* _What this task involves_
For the string "columns", find every matching line in the records and copy it.

Web page edit records:
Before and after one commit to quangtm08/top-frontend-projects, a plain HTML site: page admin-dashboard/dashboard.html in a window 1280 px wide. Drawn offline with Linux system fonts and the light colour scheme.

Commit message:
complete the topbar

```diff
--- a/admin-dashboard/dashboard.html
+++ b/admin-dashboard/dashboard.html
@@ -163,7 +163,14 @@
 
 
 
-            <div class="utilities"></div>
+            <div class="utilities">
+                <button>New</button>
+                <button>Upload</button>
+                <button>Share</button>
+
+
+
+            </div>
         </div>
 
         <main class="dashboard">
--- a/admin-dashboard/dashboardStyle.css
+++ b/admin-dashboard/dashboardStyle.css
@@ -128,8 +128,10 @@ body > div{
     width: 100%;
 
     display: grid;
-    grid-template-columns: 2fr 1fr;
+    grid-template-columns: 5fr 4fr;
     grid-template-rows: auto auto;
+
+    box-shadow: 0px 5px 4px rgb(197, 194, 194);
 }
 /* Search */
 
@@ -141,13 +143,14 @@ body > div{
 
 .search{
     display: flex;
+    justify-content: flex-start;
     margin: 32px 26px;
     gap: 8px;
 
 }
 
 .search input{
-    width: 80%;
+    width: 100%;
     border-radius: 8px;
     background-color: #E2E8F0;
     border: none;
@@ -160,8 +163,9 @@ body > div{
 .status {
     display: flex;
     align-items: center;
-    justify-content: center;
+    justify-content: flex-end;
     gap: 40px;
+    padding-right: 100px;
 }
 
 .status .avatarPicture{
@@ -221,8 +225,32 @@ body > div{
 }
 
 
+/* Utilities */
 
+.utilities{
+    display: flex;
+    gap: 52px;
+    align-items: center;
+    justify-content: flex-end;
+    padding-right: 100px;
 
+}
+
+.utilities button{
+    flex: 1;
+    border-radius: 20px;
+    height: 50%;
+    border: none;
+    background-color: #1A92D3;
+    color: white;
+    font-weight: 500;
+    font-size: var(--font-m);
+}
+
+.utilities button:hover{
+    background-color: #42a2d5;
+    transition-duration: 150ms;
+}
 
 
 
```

* _Task response_
-    grid-template-columns: 2fr 1fr;
+    grid-template-columns: 5fr 4fr;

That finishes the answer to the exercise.